“I read an article the other day about how the church is losing young men,” he went on. “Ghetto churches lose them to mosques. Other churches lose them to — I don’t know what they lose them too. They drift.”
“Until something else captures them,” I said.
“Yeah, maybe. You see why what Nathan said got me thinking?”
“But I got to thinking about what Cleo said, too. When she was going on about the church being a conspiracy against women — you know what that was actually like?”
“Like you’re on a ship during a gale, and water is pouring over the deck, and you need to save the ship from sinking, and someone is yelling ‘Fire! Turn on the hoses!'”
“You understand that I’m not saying religion should be down on women, right, Prof? I see how someone listening to me might think I think that, but I don’t. God made both men and women in His image. I know that. I like women. Christianity has to be able to speak to women. Jesus came into the world through a woman. But doesn’t Christianity have to be able to speak to men too?”
He expelled air from his lungs forcefully, as though he were trying to purge poisonous fumes. “Does religion have to be cute? That’s all I wanted to say.”
After a few moments he added, “I suppose I’ve made an idiot of myself.”
After a few more moments, with curled lips and contracted brows, he uttered a final drawn-out word. “Luhhhv.”
I let him marinate while I considered what he had said. Shut up in his juices, he wouldn’t mind. After a few minutes, I spoke.
“I don’t blame you for being fed up at your church.”
He said, “I am fed up. But I didn’t know I was fed up until —”
“There would be something wrong with you if you weren’t fed up.”
“You don’t blame me?” His face looked less despondent. His shoulders straightened.
“Understand, Professor, I’m not against love. At least I don’t think I am. It’s just —” His shoulders slumped again. “It’s just that I’m a little tired of hearing about it right now.”
“I’m not so sure you’ve heard anything about love.”
He looked up. “Huh? Isn’t that what we’ve been talking about?”
“No, I think we’ve been talking about luhhhv.”
“I only said the word that way to be sarcastic.”
“My point isn’t about pronunciation.”
“No? But —”
“Pull your thoughts together.”
“They’re pulled.

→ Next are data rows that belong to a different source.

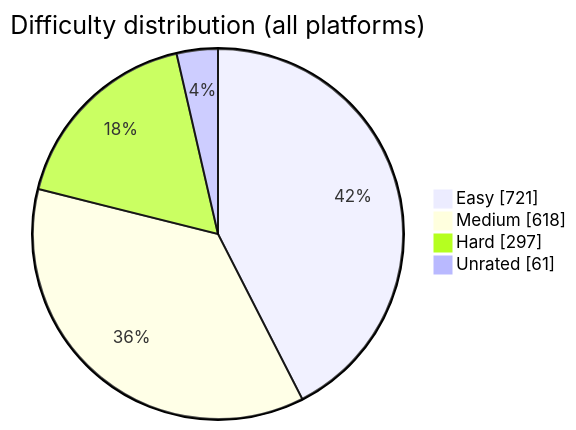
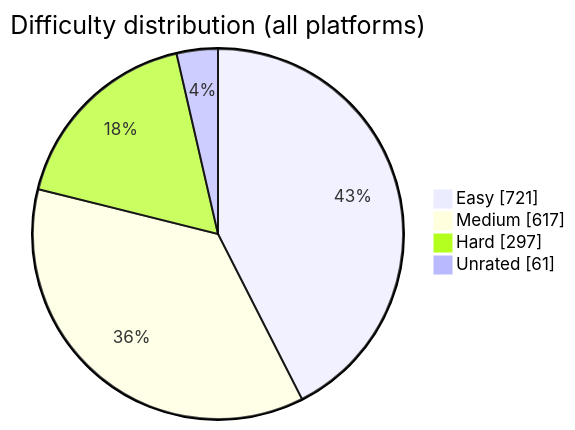
Before and after one commit to BuildbyArindam/Daily-Coding-Log: the diagram in README.md, drawn with Mermaid. The commit also changed other lines of this file, not shown here.

````diff
--- a/README.md
+++ b/README.md
@@ -93,7 +93,7 @@
 ```mermaid
 pie showData title Difficulty distribution (all platforms)
     "Easy" : 721
-    "Medium" : 618
+    "Medium" : 617
     "Hard" : 297
     "Unrated" : 61
 ```
````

I think.”
“Just what do you think love is?”
Copyright 2010 J. Budziszewski. All rights reserved.